France may be America's oldest ally, but more than half of French people no longer consider the United States a reliable partner, according to a new survey released Wednesday.
Just 44 percent of those polled said the United States remained a "trusted ally" under President Donald Trump – a 33-point plunge since a similar survey was conducted in May 2014 when former president Barack Obama was still in the White House.
Some 54 percent said they had a "very bad opinion" of the Republican leader.
Only 17 percent said they had a positive opinion of Trump in the Ifop poll, jointly commissioned by the American Jewish Committee advocacy group, France's Foundation for Political Innovation and the Sursaut think-tank collective.
Supporters of the far-right National Rally party – formerly the National Front – led by Marine Le Pen were the only group to express a more positive opinion, with 42 percent backing Trump.

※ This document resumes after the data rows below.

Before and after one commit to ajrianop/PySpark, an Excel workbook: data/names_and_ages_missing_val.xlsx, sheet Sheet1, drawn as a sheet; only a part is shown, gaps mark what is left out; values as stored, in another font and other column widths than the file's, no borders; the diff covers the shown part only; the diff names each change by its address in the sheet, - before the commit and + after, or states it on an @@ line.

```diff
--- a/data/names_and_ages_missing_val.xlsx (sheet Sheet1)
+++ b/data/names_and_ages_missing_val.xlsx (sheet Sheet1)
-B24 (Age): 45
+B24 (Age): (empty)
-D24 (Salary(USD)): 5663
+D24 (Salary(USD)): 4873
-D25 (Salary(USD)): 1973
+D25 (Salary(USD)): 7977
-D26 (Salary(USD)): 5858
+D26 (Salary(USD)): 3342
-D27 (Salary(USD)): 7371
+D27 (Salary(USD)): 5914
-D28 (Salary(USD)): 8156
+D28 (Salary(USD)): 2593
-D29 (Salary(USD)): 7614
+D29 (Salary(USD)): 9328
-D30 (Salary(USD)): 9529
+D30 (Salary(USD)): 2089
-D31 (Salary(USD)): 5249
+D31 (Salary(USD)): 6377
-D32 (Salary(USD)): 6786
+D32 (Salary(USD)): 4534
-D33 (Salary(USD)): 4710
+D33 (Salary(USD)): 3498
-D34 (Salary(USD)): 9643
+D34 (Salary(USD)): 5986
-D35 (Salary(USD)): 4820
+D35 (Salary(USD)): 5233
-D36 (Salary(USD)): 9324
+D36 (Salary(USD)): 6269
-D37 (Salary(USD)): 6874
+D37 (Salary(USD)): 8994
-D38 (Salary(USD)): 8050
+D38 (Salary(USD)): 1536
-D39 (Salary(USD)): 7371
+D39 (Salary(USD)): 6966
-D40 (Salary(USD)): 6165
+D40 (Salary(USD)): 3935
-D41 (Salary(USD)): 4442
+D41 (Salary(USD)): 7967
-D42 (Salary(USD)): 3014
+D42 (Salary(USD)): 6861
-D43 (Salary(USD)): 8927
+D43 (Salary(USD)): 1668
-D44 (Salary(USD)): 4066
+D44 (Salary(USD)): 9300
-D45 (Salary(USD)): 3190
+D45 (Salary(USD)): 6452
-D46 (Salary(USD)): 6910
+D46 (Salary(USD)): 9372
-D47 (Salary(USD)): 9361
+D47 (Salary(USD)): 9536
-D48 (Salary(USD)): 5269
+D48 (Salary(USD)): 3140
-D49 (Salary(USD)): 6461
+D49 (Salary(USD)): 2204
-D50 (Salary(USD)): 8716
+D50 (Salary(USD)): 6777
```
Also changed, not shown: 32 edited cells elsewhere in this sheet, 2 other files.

With Trump pursuing punitive trade tariffs, 78 percent said the US is bad for French economic growth. And with his decision to pull out of the Paris climate agreement, 88 percent see Trump's America as an adversary rather than an ally in the fight against climate change.
Attitudes also vary between age groups, with the oldest French nationals holding the most pessimistic views of the United States.
Only 38 percent of those over 65 see Washington as a trusted ally compared to 52 percent of those aged 18 to 24.
The diplomatic ties that bind the two nations date back to the American Revolutionary War in the 18th century and their alliance during World War II. But US foreign policy has also been the target of strong criticism from France, notably when they disagreed over the 2003 invasion of Iraq.
The figures do, however, point to a slight improvement since Trump first won the presidency in November 2016, when just 38 percent considered the US a trusted ally.
The survey questioned 1,007 people online from September 10 to11.
(FRANCE 24 with AFP)